- _Action item_
Leave out the pictures and restate every entry word for word.

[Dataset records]
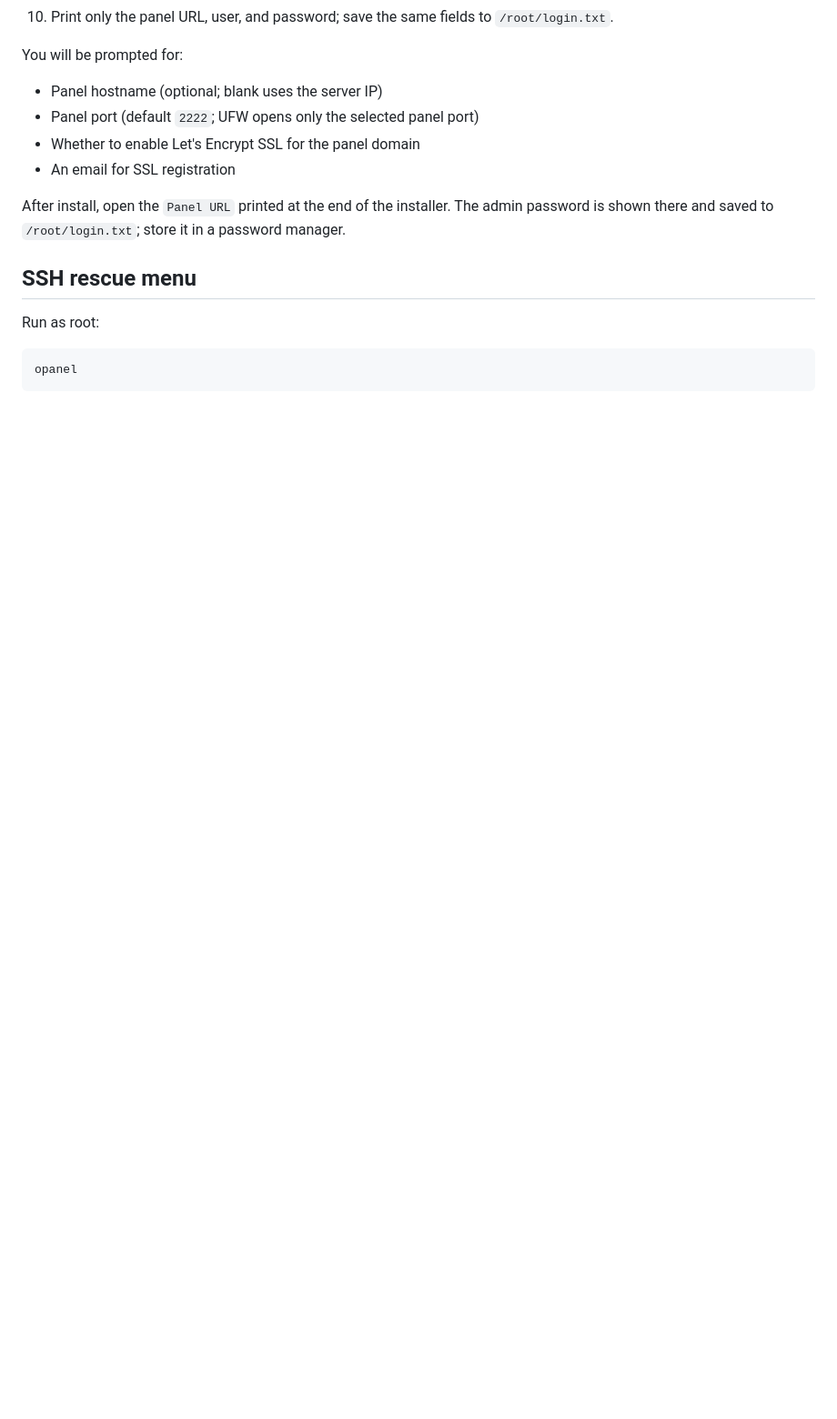
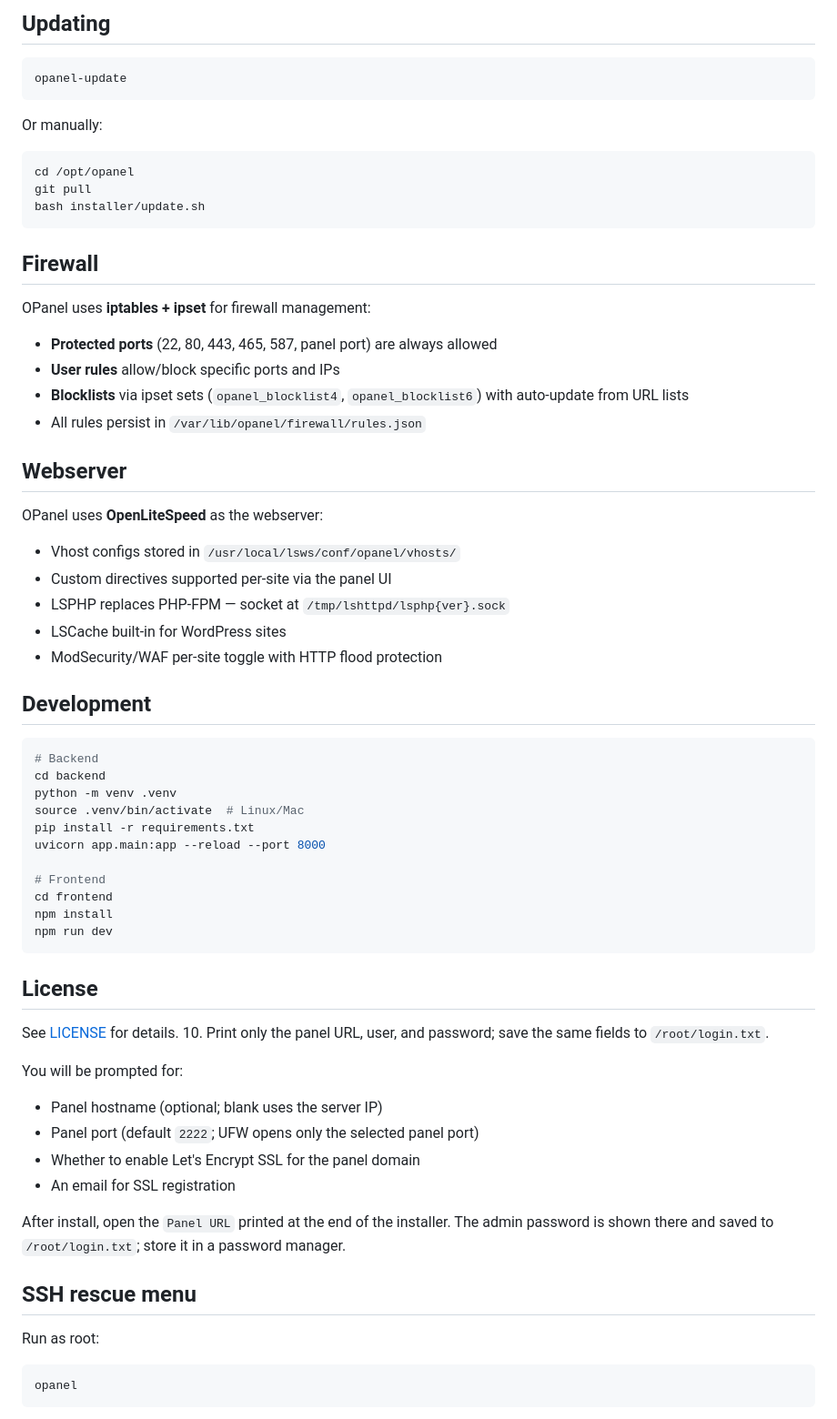
Before and after one commit to bnixvn/opanel, a Markdown page: README.md, the part around one of its changes. Shown at 91% size. Drawn GitHub-style; blank space fills up the shorter version.

````diff
--- a/README.md
+++ b/README.md
@@ -121,3 +170,55 @@ The installer will:
+## Updating
+
+```bash
+opanel-update
+```
+
+Or manually:
+
+```bash
+cd /opt/opanel
+git pull
+bash installer/update.sh
+```
+
+## Firewall
+
+OPanel uses **iptables + ipset** for firewall management:
+
+- **Protected ports** (22, 80, 443, 465, 587, panel port) are always allowed
+- **User rules** allow/block specific ports and IPs
+- **Blocklists** via ipset sets (`opanel_blocklist4`, `opanel_blocklist6`) with auto-update from URL lists
+- All rules persist in `/var/lib/opanel/firewall/rules.json`
+
+## Webserver
+
+OPanel uses **OpenLiteSpeed** as the webserver:
+
+- Vhost configs stored in `/usr/local/lsws/conf/opanel/vhosts/`
+- Custom directives supported per-site via the panel UI
+- LSPHP replaces PHP-FPM — socket at `/tmp/lshttpd/lsphp{ver}.sock`
+- LSCache built-in for WordPress sites
+- ModSecurity/WAF per-site toggle with HTTP flood protection
+
+## Development
+
+```bash
+# Backend
+cd backend
+python -m venv .venv
+source .venv/bin/activate  # Linux/Mac
+pip install -r requirements.txt
+uvicorn app.main:app --reload --port 8000
+
+# Frontend
+cd frontend
+npm install
+npm run dev
+```
+
+## License
+
+See [LICENSE](LICENSE) for details.
 10. Print only the panel URL, user, and password; save the same fields to
     `/root/login.txt`.
 
````
Also changed, not shown: other parts of README.md (+94 -45 lines).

- _Reply to the exercise_
Before and after one commit to bnixvn/opanel, a Markdown page: README.md, the part around one of its changes. Shown at 91% size. Drawn GitHub-style; blank space fills up the shorter version.

````diff
--- a/README.md
+++ b/README.md
@@ -121,3 +170,55 @@ The installer will:
+## Updating
+
+```bash
+opanel-update
+```
+
+Or manually:
+
+```bash
+cd /opt/opanel
+git pull
+bash installer/update.sh
+```
+
+## Firewall
+
+OPanel uses **iptables + ipset** for firewall management:
+
+- **Protected ports** (22, 80, 443, 465, 587, panel port) are always allowed
+- **User rules** allow/block specific ports and IPs
+- **Blocklists** via ipset sets (`opanel_blocklist4`, `opanel_blocklist6`) with auto-update from URL lists
+- All rules persist in `/var/lib/opanel/firewall/rules.json`
+
+## Webserver
+
+OPanel uses **OpenLiteSpeed** as the webserver:
+
+- Vhost configs stored in `/usr/local/lsws/conf/opanel/vhosts/`
+- Custom directives supported per-site via the panel UI
+- LSPHP replaces PHP-FPM — socket at `/tmp/lshttpd/lsphp{ver}.sock`
+- LSCache built-in for WordPress sites
+- ModSecurity/WAF per-site toggle with HTTP flood protection
+
+## Development
+
+```bash
+# Backend
+cd backend
+python -m venv .venv
+source .venv/bin/activate  # Linux/Mac
+pip install -r requirements.txt
+uvicorn app.main:app --reload --port 8000
+
+# Frontend
+cd frontend
+npm install
+npm run dev
+```
+
+## License
+
+See [LICENSE](LICENSE) for details.
 10. Print only the panel URL, user, and password; save the same fields to
     `/root/login.txt`.
 
````
Also changed, not shown: other parts of README.md (+94 -45 lines).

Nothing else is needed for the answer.